## Assignment
Check each line of the data for "category", and copy the ones that have it.

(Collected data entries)
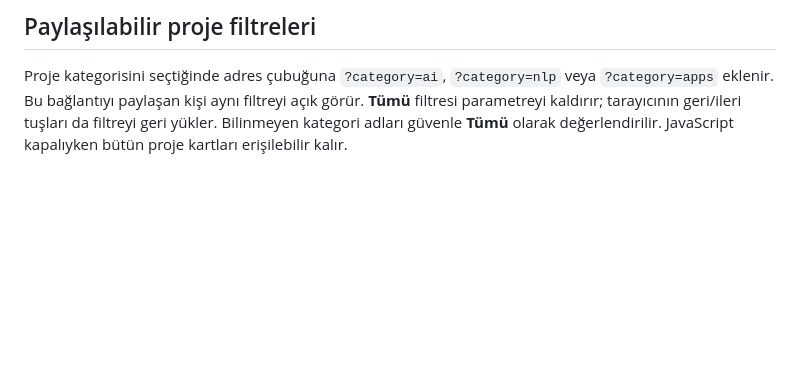
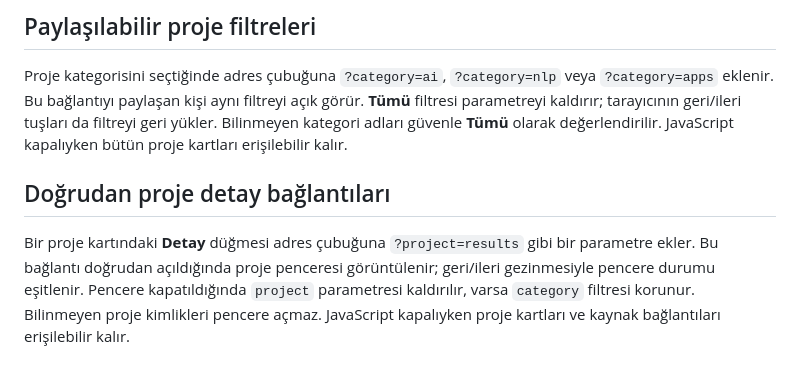
Before and after one commit to cebrailbagatarhan/cebrail, a Markdown page: PORTFOLIO.md, the part around the change. Rendered like a GitHub page; blank space fills up the shorter version.

Commit message:
docs(portfolio): describe shareable project-detail URLs

```diff
--- a/PORTFOLIO.md
+++ b/PORTFOLIO.md
@@ -65,3 +65,7 @@ Son kontrol: Chromium'da 10 kontrol geçti. Türkçe ve İngilizce için 320, 39
 ## Paylaşılabilir proje filtreleri
 
 Proje kategorisini seçtiğinde adres çubuğuna `?category=ai`, `?category=nlp` veya `?category=apps` eklenir. Bu bağlantıyı paylaşan kişi aynı filtreyi açık görür. **Tümü** filtresi parametreyi kaldırır; tarayıcının geri/ileri tuşları da filtreyi geri yükler. Bilinmeyen kategori adları güvenle **Tümü** olarak değerlendirilir. JavaScript kapalıyken bütün proje kartları erişilebilir kalır.
+
+## Doğrudan proje detay bağlantıları
+
+Bir proje kartındaki **Detay** düğmesi adres çubuğuna `?project=results` gibi bir parametre ekler. Bu bağlantı doğrudan açıldığında proje penceresi görüntülenir; geri/ileri gezinmesiyle pencere durumu eşitlenir. Pencere kapatıldığında `project` parametresi kaldırılır, varsa `category` filtresi korunur. Bilinmeyen proje kimlikleri pencere açmaz. JavaScript kapalıyken proje kartları ve kaynak bağlantıları erişilebilir kalır.
```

## Written answer
 Proje kategorisini seçtiğinde adres çubuğuna `?category=ai`, `?category=nlp` veya `?category=apps` eklenir. Bu bağlantıyı paylaşan kişi aynı filtreyi açık görür. **Tümü** filtresi parametreyi kaldırır; tarayıcının geri/ileri tuşları da filtreyi geri yükler. Bilinmeyen kategori adları güvenle **Tümü** olarak değerlendirilir. JavaScript kapalıyken bütün proje kartları erişilebilir kalır.
+Bir proje kartındaki **Detay** düğmesi adres çubuğuna `?project=results` gibi bir parametre ekler. Bu bağlantı doğrudan açıldığında proje penceresi görüntülenir; geri/ileri gezinmesiyle pencere durumu eşitlenir. Pencere kapatıldığında `project` parametresi kaldırılır, varsa `category` filtresi korunur. Bilinmeyen proje kimlikleri pencere açmaz. JavaScript kapalıyken proje kartları ve kaynak bağlantıları erişilebilir kalır.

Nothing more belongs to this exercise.